“Cornwall’s future PAD infrastructure will, undoubtedly, be unprecedented.

“We have a fantastic working relationship with the South Western Ambulance Service Trust (SWAST) in England and have just secured a major agreement with Cornwall Fire Brigade to have lifesaving HeartSine equipment at all 31 stations, which will provide AED and CPR training to the public.

“While HeartSine defibrillators talk the first responder through the entire ‘save’ process until medical professionals arrive – making the AEDs extremely easy to use – the training will provide Cornwall residents with the confidence to use an AED by familiarising them with the devices.

“We also have a great relationship with Surf Life Saving Great Britain (SLSGB), and so HeartSine equipment is located on, and training takes place at, every one of its many beaches across the county.

“Furthermore, we recently had a major breakthrough with local schools to obtain and train staff and students on HeartSine devices, notably the Penwith Education Trust, which is the second largest education trust in the UK.  In fact, by the middle of 2014, over 3000 students at three local secondary schools will be trained to use HeartSine defibrillators.”

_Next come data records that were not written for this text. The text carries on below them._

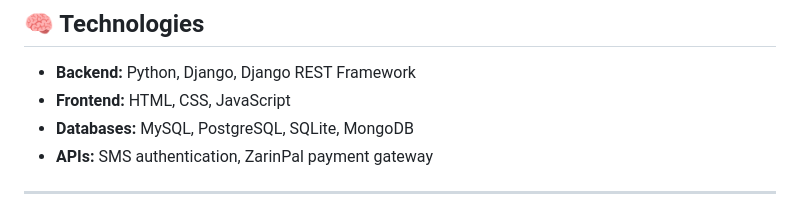
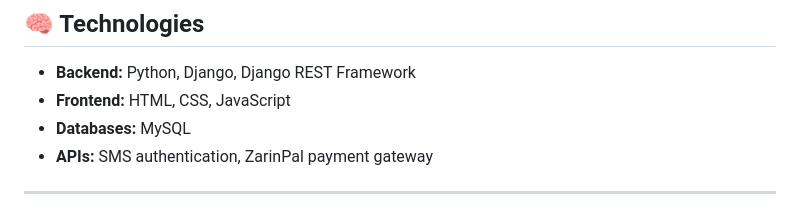
Before and after one commit to MohammadSalkhorde/ecommerce-platform, a Markdown page: README.md, the part around the change. GitHub-like rendering.

```diff
--- a/README.md
+++ b/README.md
@@ -25,7 +25,7 @@ Designed both as a **learning project** and a **foundation for production-level
 
 * **Backend:** Python, Django, Django REST Framework
 * **Frontend:** HTML, CSS, JavaScript
-* **Databases:** MySQL, PostgreSQL, SQLite, MongoDB
+* **Databases:** MySQL
 * **APIs:** SMS authentication, ZarinPal payment gateway
 
 ---
```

Paul continued:

“The charity has just received a fantastic commitment from the Co-op Supermarket chain in Cornwall and Devon to fundraise to place HeartSine equipment at all its stores from 2014. This is approximately 150 stores, but I would hope to see the initiative accepted in all its branches across the UK.

“I also continue to get major funding through various important outlets such as city, town and parish councils, Rotary Clubs and Lions Clubs for these essential life saving devices.”

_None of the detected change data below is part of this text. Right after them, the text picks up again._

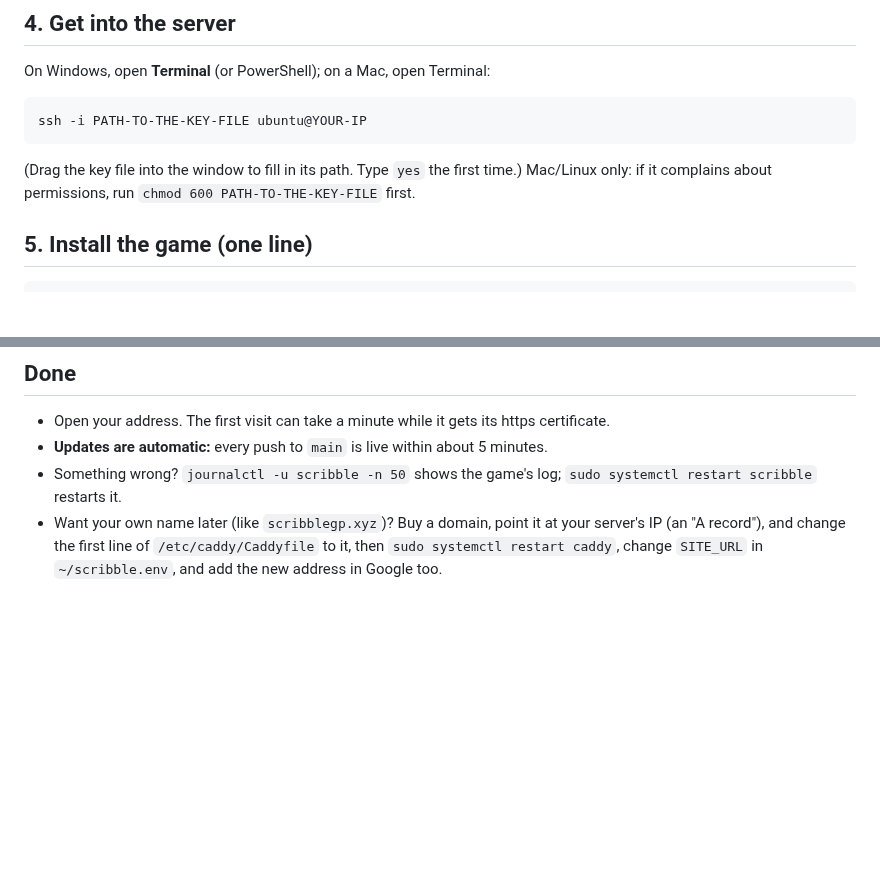
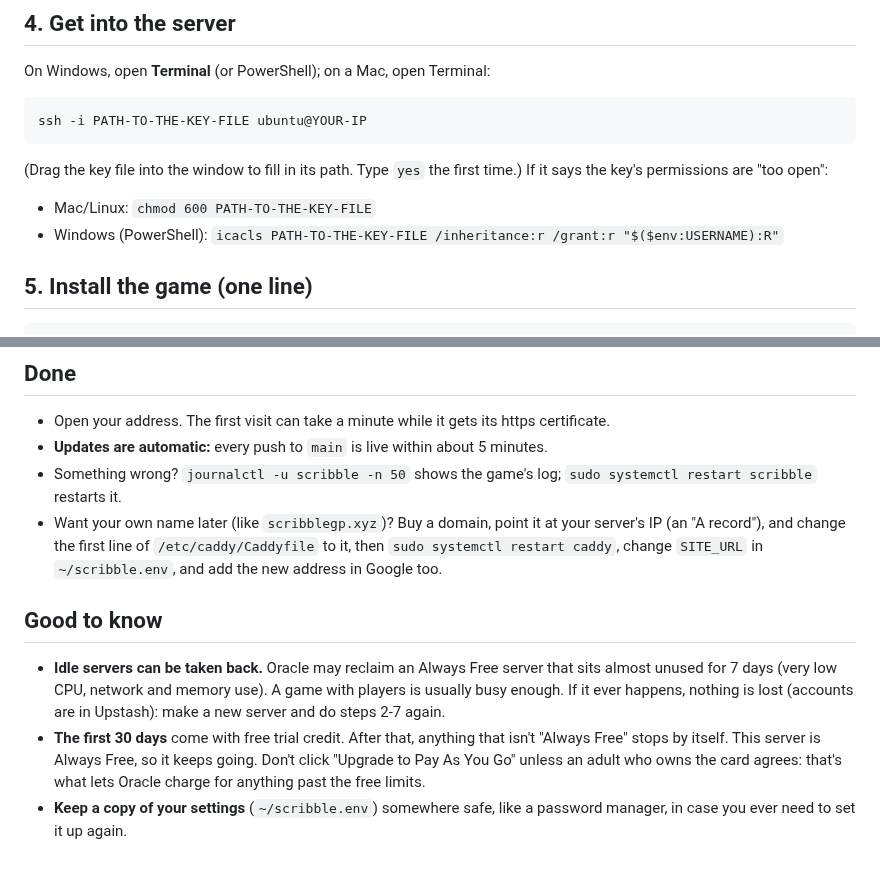
Before and after one commit to ScorTeddy/Racer, a Markdown page: tools/ORACLE-SETUP.md, 2 parts joined by grey strips. GitHub-like rendering; blank space fills up the shorter version.

Commit message:
Oracle guide: Windows key permissions, idle reclaim, trial notes
Co-Authored-By: Claude Opus 5.5 <noreply@anthropic.com>
Claude-Session: https://claude.ai/code/session_01KncKXBwR9npDSL1jtHT8QK

````diff
--- a/tools/ORACLE-SETUP.md
+++ b/tools/ORACLE-SETUP.md
@@ -27,7 +27,9 @@ On Windows, open **Terminal** (or PowerShell); on a Mac, open Terminal:
 ssh -i PATH-TO-THE-KEY-FILE ubuntu@YOUR-IP
 ```
 (Drag the key file into the window to fill in its path. Type `yes` the first time.)
-Mac/Linux only: if it complains about permissions, run `chmod 600 PATH-TO-THE-KEY-FILE` first.
+If it says the key's permissions are "too open":
+- Mac/Linux: `chmod 600 PATH-TO-THE-KEY-FILE`
+- Windows (PowerShell): `icacls PATH-TO-THE-KEY-FILE /inheritance:r /grant:r "$($env:USERNAME):R"`
 
 ## 5. Install the game (one line)
 ```
@@ -58,3 +60,13 @@ add your new address (`https://1-2-3-4.sslip.io`) › Save.
 - Want your own name later (like `scribblegp.xyz`)? Buy a domain, point it at your server's IP (an "A record"),
   and change the first line of `/etc/caddy/Caddyfile` to it, then `sudo systemctl restart caddy`, change `SITE_URL`
   in `~/scribble.env`, and add the new address in Google too.
+
+## Good to know
+- **Idle servers can be taken back.** Oracle may reclaim an Always Free server that sits almost unused for 7 days
+  (very low CPU, network and memory use). A game with players is usually busy enough. If it ever happens, nothing
+  is lost (accounts are in Upstash): make a new server and do steps 2-7 again.
+- **The first 30 days** come with free trial credit. After that, anything that isn't "Always Free" stops by itself.
+  This server is Always Free, so it keeps going. Don't click "Upgrade to Pay As You Go" unless an adult who owns the
+  card agrees: that's what lets Oracle charge for anything past the free limits.
+- **Keep a copy of your settings** (`~/scribble.env`) somewhere safe, like a password manager, in case you ever need
+  to set it up again.
````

CEO Declan O’Mahoney of HeartSine Technologies said:

“The sheer determination and resolve of Paul and the small, family team at the Ronnie Richards Memorial Charity has been inspirational.

“They are extremely dedicated in their mission to ensure everyone in Cornwall and beyond is protected by the presence of public access defibrillators.

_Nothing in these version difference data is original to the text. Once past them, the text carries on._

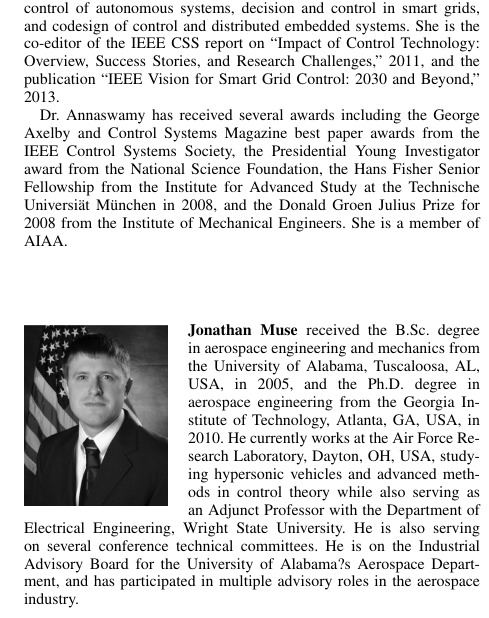
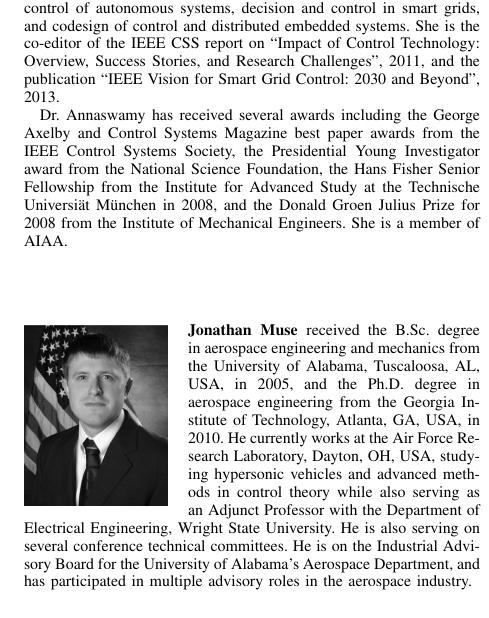
Before and after one commit to dpwiese/ieee-access-2017, a LaTeX paper (src/ieee-access-2017-bios.tex): part of one column of the page, cut so that both start at the same text. Compiled offline with pdfLaTeX; a missing font is replaced by an installed copy or a similar font; a LaTeX package or settings file that is missing is left out.

Commit message:
lint bios

```diff
--- a/src/ieee-access-2017-bios.tex
+++ b/src/ieee-access-2017-bios.tex
@@ -29,17 +29,17 @@
       (S'82-M'85-SM'01-F'02) received the Ph.D. degree in electrical engineering from Yale University, New Have, CT, USA, in 1985.
       She has been a member of the faculty at Yale, Boston University, and MIT, where she is currently the Director of the Active-Adaptive Control Laboratory and a Senior Research Scientist in the Department of Mechanical Engineering.
       Her research interests pertain to adaptive control theory and applications to aerospace and automotive control, active control of noise in thermo-fluid systems, control of autonomous systems, decision and control in smart grids, and codesign of control and distributed embedded systems.
-      She is the co-editor of the IEEE CSS report on ``Impact of Control Technology: Overview, Success Stories, and Research Challenges,'' 2011, and the publication ``IEEE Vision for Smart Grid Control: 2030 and Beyond,'' 2013.
+      She is the co-editor of the IEEE CSS report on ``Impact of Control Technology: Overview, Success Stories, and Research Challenges'', 2011, and the publication ``IEEE Vision for Smart Grid Control: 2030 and Beyond'', 2013.
 
-      Dr. Annaswamy has received several awards including the George Axelby and Control Systems Magazine best paper awards from the IEEE Control Systems Society, the Presidential Young Investigator award from the National Science Foundation, the Hans Fisher Senior Fellowship from the Institute for Advanced Study at the Technische Universi{\"a}t M{\"u}nchen in 2008, and the Donald Groen Julius Prize for 2008 from the Institute of Mechanical Engineers.
-      She is a member of AIAA.
+      Dr.\ Annaswamy has received several awards including the George Axelby and Control Systems Magazine best paper awards from the IEEE Control Systems Society, the Presidential Young Investigator award from the National Science Foundation, the Hans Fisher Senior Fellowship from the Institute for Advanced Study at the Technische Universi{\"a}t M{\"u}nchen in 2008, and the Donald Groen Julius Prize for 2008 from the Institute of Mechanical Engineers.
+      She is a member of AIAA.\@
     \end{IEEEbiography}
 
     \begin{IEEEbiography}[{\includegraphics[width=1in,height=1.25in,clip,keepaspectratio]{\figurepath/muse.png}}]{Jonathan Muse}
-      received the B.Sc. degree in aerospace engineering and mechanics from the University of Alabama, Tuscaloosa, AL, USA, in 2005, and the Ph.D. degree in aerospace engineering from the Georgia Institute of Technology, Atlanta, GA, USA, in 2010.
+      received the B.Sc.\ degree in aerospace engineering and mechanics from the University of Alabama, Tuscaloosa, AL, USA, in 2005, and the Ph.D. degree in aerospace engineering from the Georgia Institute of Technology, Atlanta, GA, USA, in 2010.
       He currently works at the Air Force Research Laboratory, Dayton, OH, USA, studying hypersonic vehicles and advanced methods in control theory while also serving as an Adjunct Professor with the Department of Electrical Engineering, Wright State University.
       He is also serving on several conference technical committees.
-      He is on the Industrial Advisory Board for the University of Alabama?s Aerospace Department, and has participated in multiple advisory roles in the aerospace industry.
+      He is on the Industrial Advisory Board for the University of Alabama's Aerospace Department, and has participated in multiple advisory roles in the aerospace industry.
     \end{IEEEbiography}
 
     \begin{IEEEbiography}[{\includegraphics[width=1in,height=1.25in,clip,keepaspectratio]{\figurepath/bolender.jpg}}]{Michael Bolender}
@@ -55,8 +55,8 @@
       During his career at Boeing, he has developed flight control methods, system identification tools, and flight simulation technologies for transport aircraft, advanced unmanned aerial platforms, and weapon systems.
       Highlights include the MD-11 aircraft, NASA F/A-18 autonomous formation flight and high speed civil transport aircraft, JDAM guided munitions, X-45 and phantom ray autonomous aircraft, high altitude long endurance hydrogen-powered aircraft, and VULTURE solar-powered unmanned aerial vehicle.
       His research interests include robust and adaptive control and system identification and flight dynamics.
-      He has written over 100 technical articles, and has taught graduate control courses at the California Long Beach State University, Long Beach, CA, USA, Claremont Graduate University, Claremont, CA, USA, California Institute of Technology, Pasadena, CA, USA, University of Missouri Science and Technology, Rolla, MO, USA, and the University of Southern California, Los Angeles, CA, USA.
-      He is an Associate Fellow of AIAA.
+      He has written over 100 technical articles, and has taught graduate control courses at the California Long Beach State University, Long Beach, CA, USA, Claremont Graduate University, Claremont, CA, USA, California Institute of Technology, Pasadena, CA, USA, University of Missouri Science and Technology, Rolla, MO, USA, and the University of Southern California, Los Angeles, CA, USA.\@
+      He is an Associate Fellow of AIAA.\@
       He is the recipient of the AIAA Mechanics and Control of Flight Award in 2009, the IEEE Control System Magazine Outstanding Paper Award in 2011, and the AACC Control Engineering Practice Award in 2012.
     \end{IEEEbiography}
 
```
Also changed, not shown: src/ieee-access-2017-bios.tex (4 more changed lines).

“We didn’t hesitate when we were asked to get involved with the tournament in 2013, especially since it resulted in the presence of the very first PAD in the county. We look forward to working with Paul and the RRMC further.”

Paul says the key to the success so far has been the support he has received from the wider community:

“After losing my brother-in-law, I knew I could make a massive difference to my community if given the chance. I just needed the opportunity to prove it.

“And many people have given me that chance – in particular, HeartSine, the Defib Centre (HeartSine’s local authorized distributor), the South Western Ambulance Service Trust (SWAST) and the Cornishman newspaper for promoting the work of the charity.

“I have been very fortunate that everyone believes in me. We wouldn’t be here today talking about the charity if it weren’t for these companies.

“Despite physical setbacks, doing nothing has never been an alternative.

“At the beginning I spent a lot of my time forming strong relationships with major agencies essential for a sustainable reliable PAD program to work.

“Efforts now lie with expanding upon the initial success of the campaign to make Cornwall the first ‘HeartSine County’.”

For more information on the Ronnie Richards Memorial Charity, please visit http://rrmc.webs.com/.